___ Record extracts ___
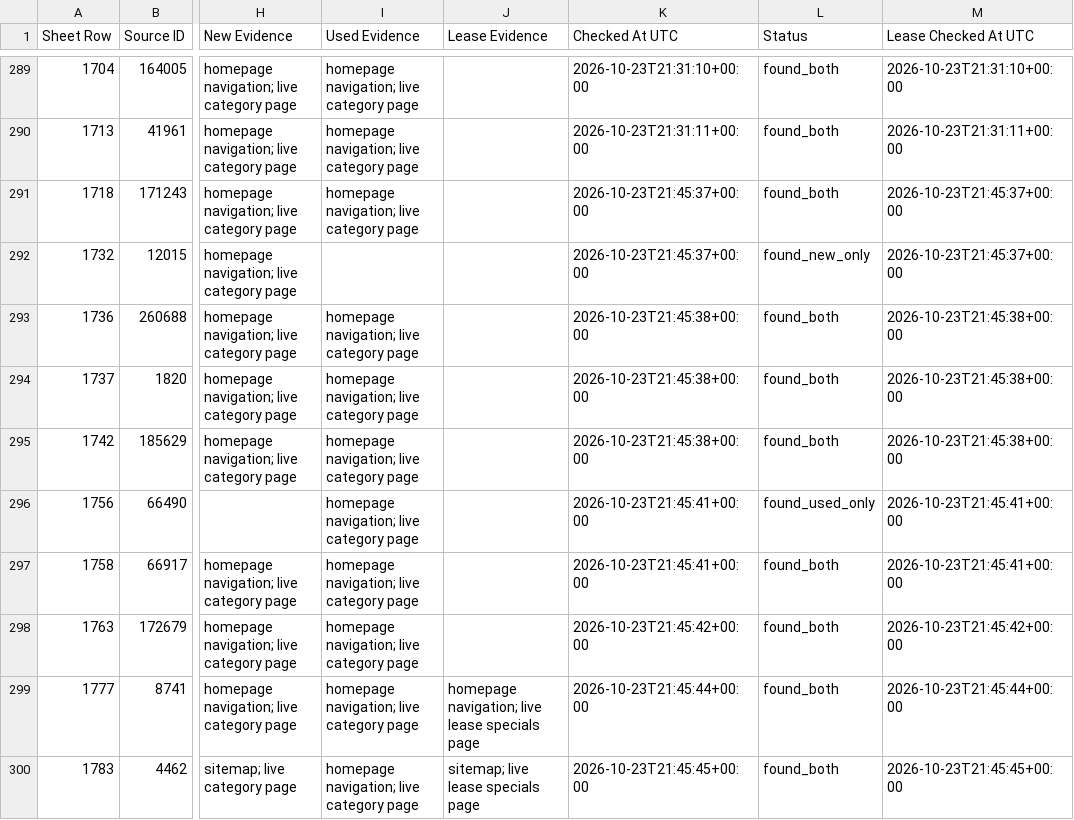
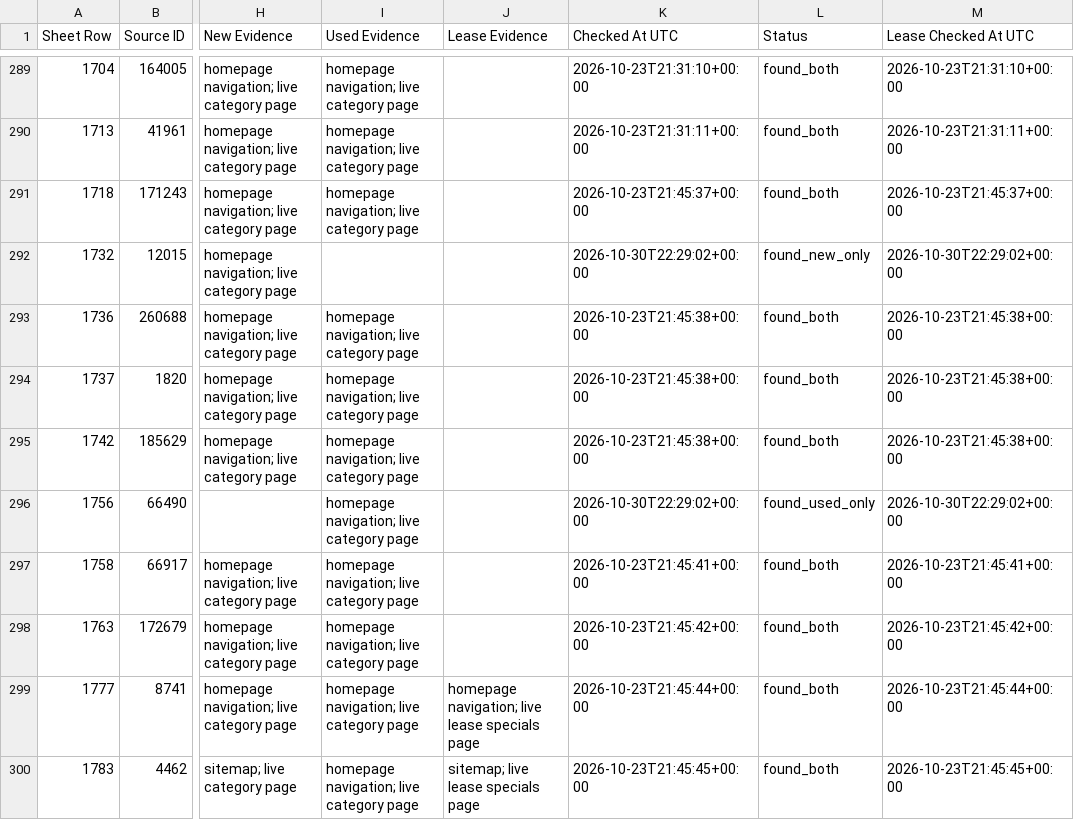
Before and after one commit to ClearlyAwesome/autopilot-dealer-url-discovery, a CSV file: results/discoveries.csv, drawn as a sheet; only a part is shown, gaps mark what is left out; the diff covers the shown part only; the diff names each change by its address in the sheet, - before the commit and + after, or states it on an @@ line.

```diff
--- a/results/discoveries.csv
+++ b/results/discoveries.csv
-K292 (Checked At UTC): 2026-10-23T21:45:37+00:00
+K292 (Checked At UTC): 2026-10-30T22:29:02+00:00
-M292 (Lease Checked At UTC): 2026-10-23T21:45:37+00:00
+M292 (Lease Checked At UTC): 2026-10-30T22:29:02+00:00
-K296 (Checked At UTC): 2026-10-23T21:45:41+00:00
+K296 (Checked At UTC): 2026-10-30T22:29:02+00:00
-M296 (Lease Checked At UTC): 2026-10-23T21:45:41+00:00
+M296 (Lease Checked At UTC): 2026-10-30T22:29:02+00:00
```
Also changed, not shown: 4 added rows and 13 edited cells elsewhere in this file, 3 other files.
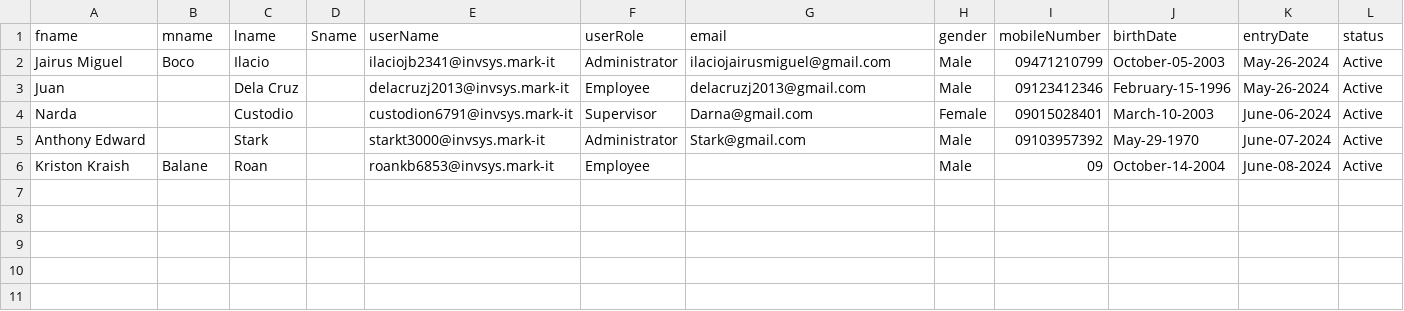
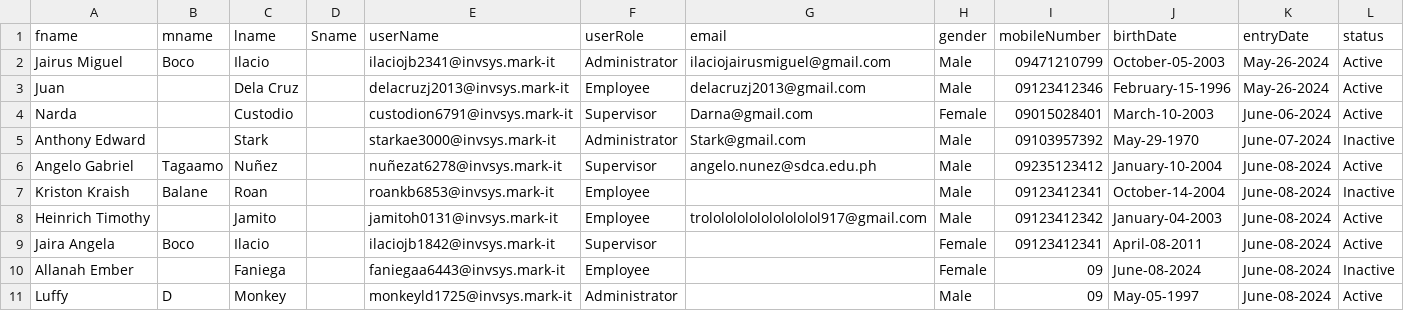
Before and after one commit to Oicali/INF238, a CSV file: Project/src/documents/users.csv, drawn as a sheet.

Commit message:
before changing roles

```diff
--- a/Project/src/documents/users.csv
+++ b/Project/src/documents/users.csv
@@ -4,3 +4,8 @@ Juan,,Dela Cruz,,delacruzj2013@invsys.mark-it,Employee,delacruzj2013@gmail.com,M
 Narda,,Custodio,,custodion6791@invsys.mark-it,Supervisor,Darna@gmail.com,Female,09015028401,March-10-2003,June-06-2024,Active
-Anthony Edward,,Stark,,starkt3000@invsys.mark-it,Administrator,Stark@gmail.com,Male,09103957392,May-29-1970,June-07-2024,Active
-Kriston Kraish,Balane,Roan,,roankb6853@invsys.mark-it,Employee,,Male,09,October-14-2004,June-08-2024,Active
+Anthony Edward,,Stark,,starkae3000@invsys.mark-it,Administrator,Stark@gmail.com,Male,09103957392,May-29-1970,June-07-2024,Inactive
+Angelo Gabriel,Tagaamo,Nuñez,,nuñezat6278@invsys.mark-it,Supervisor,angelo.nunez@sdca.edu.ph,Male,09235123412,January-10-2004,June-08-2024,Active
+Kriston Kraish,Balane,Roan,,roankb6853@invsys.mark-it,Employee,,Male,09123412341,October-14-2004,June-08-2024,Inactive
+Heinrich Timothy,,Jamito,,jamitoh0131@invsys.mark-it,Employee,trolololololololololol917@gmail.com,Male,09123412342,January-04-2003,June-08-2024,Active
+Jaira Angela,Boco,Ilacio,,ilaciojb1842@invsys.mark-it,Supervisor,,Female,09123412341,April-08-2011,June-08-2024,Active
+Allanah Ember,,Faniega,,faniegaa6443@invsys.mark-it,Employee,,Female,09,June-08-2024,June-08-2024,Inactive
+Luffy,D,Monkey,,monkeyld1725@invsys.mark-it,Administrator,,Male,09,May-05-1997,June-08-2024,Active
```
Also changed, not shown: 14 other files.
___
Return all the records above exactly, pictures omitted.

Before and after one commit to ClearlyAwesome/autopilot-dealer-url-discovery, a CSV file: results/discoveries.csv, drawn as a sheet; only a part is shown, gaps mark what is left out; the diff covers the shown part only; the diff names each change by its address in the sheet, - before the commit and + after, or states it on an @@ line.

```diff
--- a/results/discoveries.csv
+++ b/results/discoveries.csv
-K292 (Checked At UTC): 2026-10-23T21:45:37+00:00
+K292 (Checked At UTC): 2026-10-30T22:29:02+00:00
-M292 (Lease Checked At UTC): 2026-10-23T21:45:37+00:00
+M292 (Lease Checked At UTC): 2026-10-30T22:29:02+00:00
-K296 (Checked At UTC): 2026-10-23T21:45:41+00:00
+K296 (Checked At UTC): 2026-10-30T22:29:02+00:00
-M296 (Lease Checked At UTC): 2026-10-23T21:45:41+00:00
+M296 (Lease Checked At UTC): 2026-10-30T22:29:02+00:00
```
Also changed, not shown: 4 added rows and 13 edited cells elsewhere in this file, 3 other files.
Before and after one commit to Oicali/INF238, a CSV file: Project/src/documents/users.csv, drawn as a sheet.

Commit message:
before changing roles

```diff
--- a/Project/src/documents/users.csv
+++ b/Project/src/documents/users.csv
@@ -4,3 +4,8 @@ Juan,,Dela Cruz,,delacruzj2013@invsys.mark-it,Employee,delacruzj2013@gmail.com,M
 Narda,,Custodio,,custodion6791@invsys.mark-it,Supervisor,Darna@gmail.com,Female,09015028401,March-10-2003,June-06-2024,Active
-Anthony Edward,,Stark,,starkt3000@invsys.mark-it,Administrator,Stark@gmail.com,Male,09103957392,May-29-1970,June-07-2024,Active
-Kriston Kraish,Balane,Roan,,roankb6853@invsys.mark-it,Employee,,Male,09,October-14-2004,June-08-2024,Active
+Anthony Edward,,Stark,,starkae3000@invsys.mark-it,Administrator,Stark@gmail.com,Male,09103957392,May-29-1970,June-07-2024,Inactive
+Angelo Gabriel,Tagaamo,Nuñez,,nuñezat6278@invsys.mark-it,Supervisor,angelo.nunez@sdca.edu.ph,Male,09235123412,January-10-2004,June-08-2024,Active
+Kriston Kraish,Balane,Roan,,roankb6853@invsys.mark-it,Employee,,Male,09123412341,October-14-2004,June-08-2024,Inactive
+Heinrich Timothy,,Jamito,,jamitoh0131@invsys.mark-it,Employee,trolololololololololol917@gmail.com,Male,09123412342,January-04-2003,June-08-2024,Active
+Jaira Angela,Boco,Ilacio,,ilaciojb1842@invsys.mark-it,Supervisor,,Female,09123412341,April-08-2011,June-08-2024,Active
+Allanah Ember,,Faniega,,faniegaa6443@invsys.mark-it,Employee,,Female,09,June-08-2024,June-08-2024,Inactive
+Luffy,D,Monkey,,monkeyld1725@invsys.mark-it,Administrator,,Male,09,May-05-1997,June-08-2024,Active
```
Also changed, not shown: 14 other files.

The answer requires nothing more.